::: Data supplied

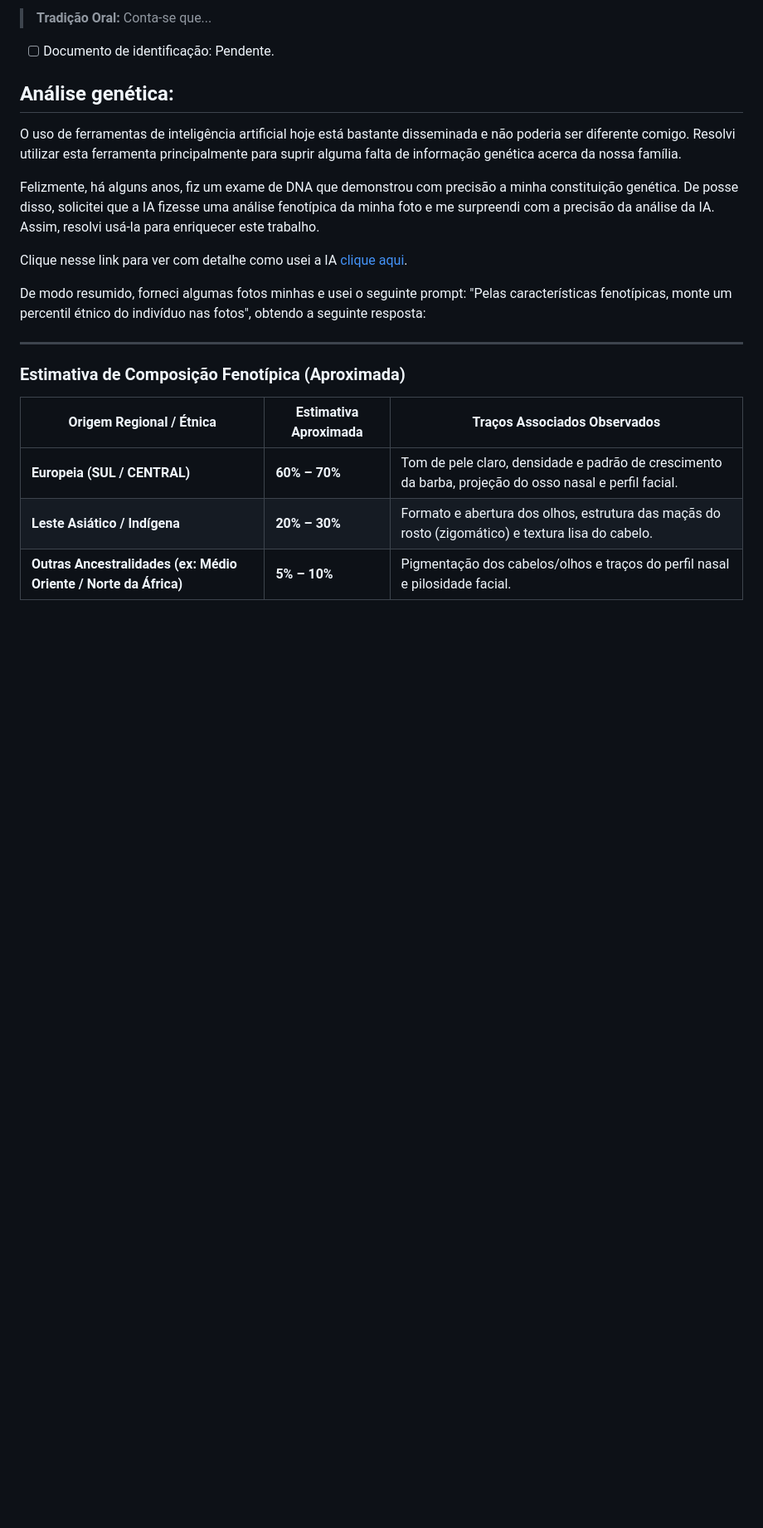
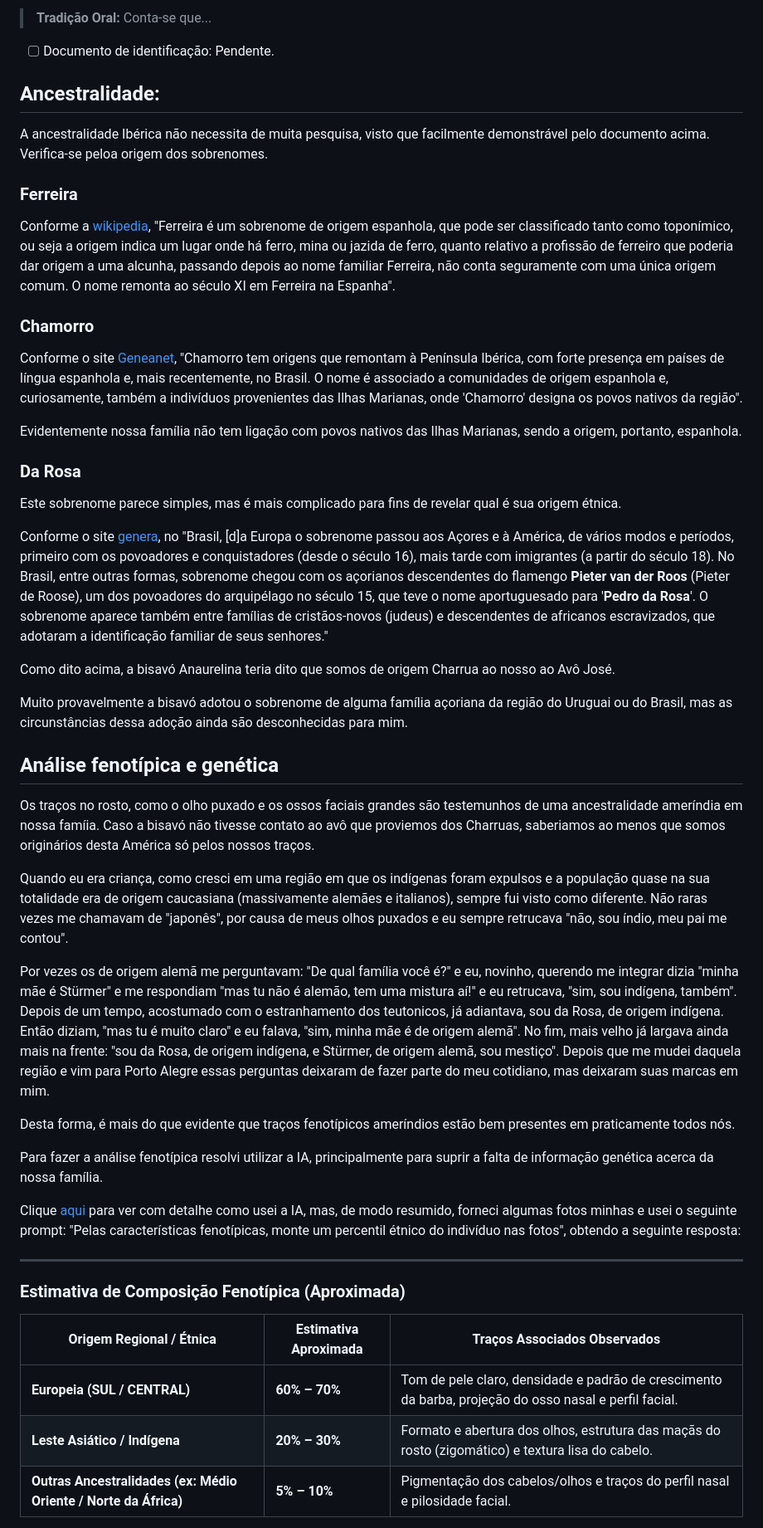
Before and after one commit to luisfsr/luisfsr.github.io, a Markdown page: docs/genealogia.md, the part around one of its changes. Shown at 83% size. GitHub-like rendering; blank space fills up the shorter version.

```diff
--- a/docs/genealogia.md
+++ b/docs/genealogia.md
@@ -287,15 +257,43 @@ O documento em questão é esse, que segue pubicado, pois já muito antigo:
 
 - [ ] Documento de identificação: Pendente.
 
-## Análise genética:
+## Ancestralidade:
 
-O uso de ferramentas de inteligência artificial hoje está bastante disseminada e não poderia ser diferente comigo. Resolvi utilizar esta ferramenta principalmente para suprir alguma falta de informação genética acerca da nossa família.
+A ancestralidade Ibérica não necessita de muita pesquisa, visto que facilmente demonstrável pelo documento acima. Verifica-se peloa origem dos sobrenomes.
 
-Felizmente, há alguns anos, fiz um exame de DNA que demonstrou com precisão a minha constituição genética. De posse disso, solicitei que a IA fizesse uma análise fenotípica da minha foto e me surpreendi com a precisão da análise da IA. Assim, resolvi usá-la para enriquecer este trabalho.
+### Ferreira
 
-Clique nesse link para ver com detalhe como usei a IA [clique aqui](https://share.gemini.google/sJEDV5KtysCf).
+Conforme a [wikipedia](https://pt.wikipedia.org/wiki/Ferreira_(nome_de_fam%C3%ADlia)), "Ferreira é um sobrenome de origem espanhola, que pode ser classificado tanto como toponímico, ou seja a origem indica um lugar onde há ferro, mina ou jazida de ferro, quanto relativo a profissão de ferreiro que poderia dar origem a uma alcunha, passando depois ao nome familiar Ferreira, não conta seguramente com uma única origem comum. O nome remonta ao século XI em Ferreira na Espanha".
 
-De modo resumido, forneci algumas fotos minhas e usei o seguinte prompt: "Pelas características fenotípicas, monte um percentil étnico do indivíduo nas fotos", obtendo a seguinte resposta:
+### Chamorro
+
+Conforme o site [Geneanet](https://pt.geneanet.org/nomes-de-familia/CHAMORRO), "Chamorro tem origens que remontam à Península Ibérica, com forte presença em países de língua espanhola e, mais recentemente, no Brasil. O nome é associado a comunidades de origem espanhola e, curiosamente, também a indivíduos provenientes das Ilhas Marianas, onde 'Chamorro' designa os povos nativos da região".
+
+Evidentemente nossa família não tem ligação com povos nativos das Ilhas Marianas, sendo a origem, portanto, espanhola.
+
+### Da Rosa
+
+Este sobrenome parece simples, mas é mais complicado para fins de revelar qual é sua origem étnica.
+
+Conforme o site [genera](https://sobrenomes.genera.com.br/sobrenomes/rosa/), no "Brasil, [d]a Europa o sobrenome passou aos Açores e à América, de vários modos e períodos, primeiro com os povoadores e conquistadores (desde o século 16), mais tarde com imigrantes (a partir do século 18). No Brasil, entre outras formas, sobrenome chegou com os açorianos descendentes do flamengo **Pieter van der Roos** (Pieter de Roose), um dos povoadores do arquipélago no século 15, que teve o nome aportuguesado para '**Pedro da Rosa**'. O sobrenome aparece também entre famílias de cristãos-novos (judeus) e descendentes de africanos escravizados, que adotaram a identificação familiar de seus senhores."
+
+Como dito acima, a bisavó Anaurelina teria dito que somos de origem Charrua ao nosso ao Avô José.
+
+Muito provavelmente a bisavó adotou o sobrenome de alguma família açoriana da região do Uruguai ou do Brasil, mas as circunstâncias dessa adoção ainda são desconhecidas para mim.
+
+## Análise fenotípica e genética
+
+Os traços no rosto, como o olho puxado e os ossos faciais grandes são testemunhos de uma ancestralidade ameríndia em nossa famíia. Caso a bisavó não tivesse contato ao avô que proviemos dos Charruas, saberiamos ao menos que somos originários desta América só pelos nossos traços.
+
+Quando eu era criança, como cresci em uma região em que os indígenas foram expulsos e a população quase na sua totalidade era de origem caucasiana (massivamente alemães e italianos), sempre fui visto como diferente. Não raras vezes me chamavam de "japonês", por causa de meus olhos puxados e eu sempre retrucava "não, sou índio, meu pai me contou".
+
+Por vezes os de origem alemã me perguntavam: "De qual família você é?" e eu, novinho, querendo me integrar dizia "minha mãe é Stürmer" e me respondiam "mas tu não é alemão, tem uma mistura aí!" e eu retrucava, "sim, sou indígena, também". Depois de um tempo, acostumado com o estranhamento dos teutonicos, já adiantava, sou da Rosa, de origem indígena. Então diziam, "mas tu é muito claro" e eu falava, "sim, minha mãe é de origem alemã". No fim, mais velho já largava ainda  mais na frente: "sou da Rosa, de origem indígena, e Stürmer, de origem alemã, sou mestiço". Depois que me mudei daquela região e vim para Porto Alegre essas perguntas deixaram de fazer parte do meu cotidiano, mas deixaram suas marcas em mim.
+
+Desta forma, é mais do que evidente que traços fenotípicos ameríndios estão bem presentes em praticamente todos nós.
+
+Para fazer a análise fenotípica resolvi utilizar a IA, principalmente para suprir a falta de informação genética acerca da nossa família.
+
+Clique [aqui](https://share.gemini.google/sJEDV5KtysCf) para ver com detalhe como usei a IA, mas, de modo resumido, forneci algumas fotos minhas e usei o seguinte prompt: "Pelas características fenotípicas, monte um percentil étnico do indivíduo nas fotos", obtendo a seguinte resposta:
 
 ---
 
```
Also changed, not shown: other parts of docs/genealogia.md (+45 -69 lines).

::::::

◆ **Exercise brief**: Go through the records above and write out every line exactly, passing over the pictures.

◆ **Solved problem**:
Before and after one commit to luisfsr/luisfsr.github.io, a Markdown page: docs/genealogia.md, the part around one of its changes. Shown at 83% size. GitHub-like rendering; blank space fills up the shorter version.

```diff
--- a/docs/genealogia.md
+++ b/docs/genealogia.md
@@ -287,15 +257,43 @@ O documento em questão é esse, que segue pubicado, pois já muito antigo:
 
 - [ ] Documento de identificação: Pendente.
 
-## Análise genética:
+## Ancestralidade:
 
-O uso de ferramentas de inteligência artificial hoje está bastante disseminada e não poderia ser diferente comigo. Resolvi utilizar esta ferramenta principalmente para suprir alguma falta de informação genética acerca da nossa família.
+A ancestralidade Ibérica não necessita de muita pesquisa, visto que facilmente demonstrável pelo documento acima. Verifica-se peloa origem dos sobrenomes.
 
-Felizmente, há alguns anos, fiz um exame de DNA que demonstrou com precisão a minha constituição genética. De posse disso, solicitei que a IA fizesse uma análise fenotípica da minha foto e me surpreendi com a precisão da análise da IA. Assim, resolvi usá-la para enriquecer este trabalho.
+### Ferreira
 
-Clique nesse link para ver com detalhe como usei a IA [clique aqui](https://share.gemini.google/sJEDV5KtysCf).
+Conforme a [wikipedia](https://pt.wikipedia.org/wiki/Ferreira_(nome_de_fam%C3%ADlia)), "Ferreira é um sobrenome de origem espanhola, que pode ser classificado tanto como toponímico, ou seja a origem indica um lugar onde há ferro, mina ou jazida de ferro, quanto relativo a profissão de ferreiro que poderia dar origem a uma alcunha, passando depois ao nome familiar Ferreira, não conta seguramente com uma única origem comum. O nome remonta ao século XI em Ferreira na Espanha".
 
-De modo resumido, forneci algumas fotos minhas e usei o seguinte prompt: "Pelas características fenotípicas, monte um percentil étnico do indivíduo nas fotos", obtendo a seguinte resposta:
+### Chamorro
+
+Conforme o site [Geneanet](https://pt.geneanet.org/nomes-de-familia/CHAMORRO), "Chamorro tem origens que remontam à Península Ibérica, com forte presença em países de língua espanhola e, mais recentemente, no Brasil. O nome é associado a comunidades de origem espanhola e, curiosamente, também a indivíduos provenientes das Ilhas Marianas, onde 'Chamorro' designa os povos nativos da região".
+
+Evidentemente nossa família não tem ligação com povos nativos das Ilhas Marianas, sendo a origem, portanto, espanhola.
+
+### Da Rosa
+
+Este sobrenome parece simples, mas é mais complicado para fins de revelar qual é sua origem étnica.
+
+Conforme o site [genera](https://sobrenomes.genera.com.br/sobrenomes/rosa/), no "Brasil, [d]a Europa o sobrenome passou aos Açores e à América, de vários modos e períodos, primeiro com os povoadores e conquistadores (desde o século 16), mais tarde com imigrantes (a partir do século 18). No Brasil, entre outras formas, sobrenome chegou com os açorianos descendentes do flamengo **Pieter van der Roos** (Pieter de Roose), um dos povoadores do arquipélago no século 15, que teve o nome aportuguesado para '**Pedro da Rosa**'. O sobrenome aparece também entre famílias de cristãos-novos (judeus) e descendentes de africanos escravizados, que adotaram a identificação familiar de seus senhores."
+
+Como dito acima, a bisavó Anaurelina teria dito que somos de origem Charrua ao nosso ao Avô José.
+
+Muito provavelmente a bisavó adotou o sobrenome de alguma família açoriana da região do Uruguai ou do Brasil, mas as circunstâncias dessa adoção ainda são desconhecidas para mim.
+
+## Análise fenotípica e genética
+
+Os traços no rosto, como o olho puxado e os ossos faciais grandes são testemunhos de uma ancestralidade ameríndia em nossa famíia. Caso a bisavó não tivesse contato ao avô que proviemos dos Charruas, saberiamos ao menos que somos originários desta América só pelos nossos traços.
+
+Quando eu era criança, como cresci em uma região em que os indígenas foram expulsos e a população quase na sua totalidade era de origem caucasiana (massivamente alemães e italianos), sempre fui visto como diferente. Não raras vezes me chamavam de "japonês", por causa de meus olhos puxados e eu sempre retrucava "não, sou índio, meu pai me contou".
+
+Por vezes os de origem alemã me perguntavam: "De qual família você é?" e eu, novinho, querendo me integrar dizia "minha mãe é Stürmer" e me respondiam "mas tu não é alemão, tem uma mistura aí!" e eu retrucava, "sim, sou indígena, também". Depois de um tempo, acostumado com o estranhamento dos teutonicos, já adiantava, sou da Rosa, de origem indígena. Então diziam, "mas tu é muito claro" e eu falava, "sim, minha mãe é de origem alemã". No fim, mais velho já largava ainda  mais na frente: "sou da Rosa, de origem indígena, e Stürmer, de origem alemã, sou mestiço". Depois que me mudei daquela região e vim para Porto Alegre essas perguntas deixaram de fazer parte do meu cotidiano, mas deixaram suas marcas em mim.
+
+Desta forma, é mais do que evidente que traços fenotípicos ameríndios estão bem presentes em praticamente todos nós.
+
+Para fazer a análise fenotípica resolvi utilizar a IA, principalmente para suprir a falta de informação genética acerca da nossa família.
+
+Clique [aqui](https://share.gemini.google/sJEDV5KtysCf) para ver com detalhe como usei a IA, mas, de modo resumido, forneci algumas fotos minhas e usei o seguinte prompt: "Pelas características fenotípicas, monte um percentil étnico do indivíduo nas fotos", obtendo a seguinte resposta:
 
 ---
 
```
Also changed, not shown: other parts of docs/genealogia.md (+45 -69 lines).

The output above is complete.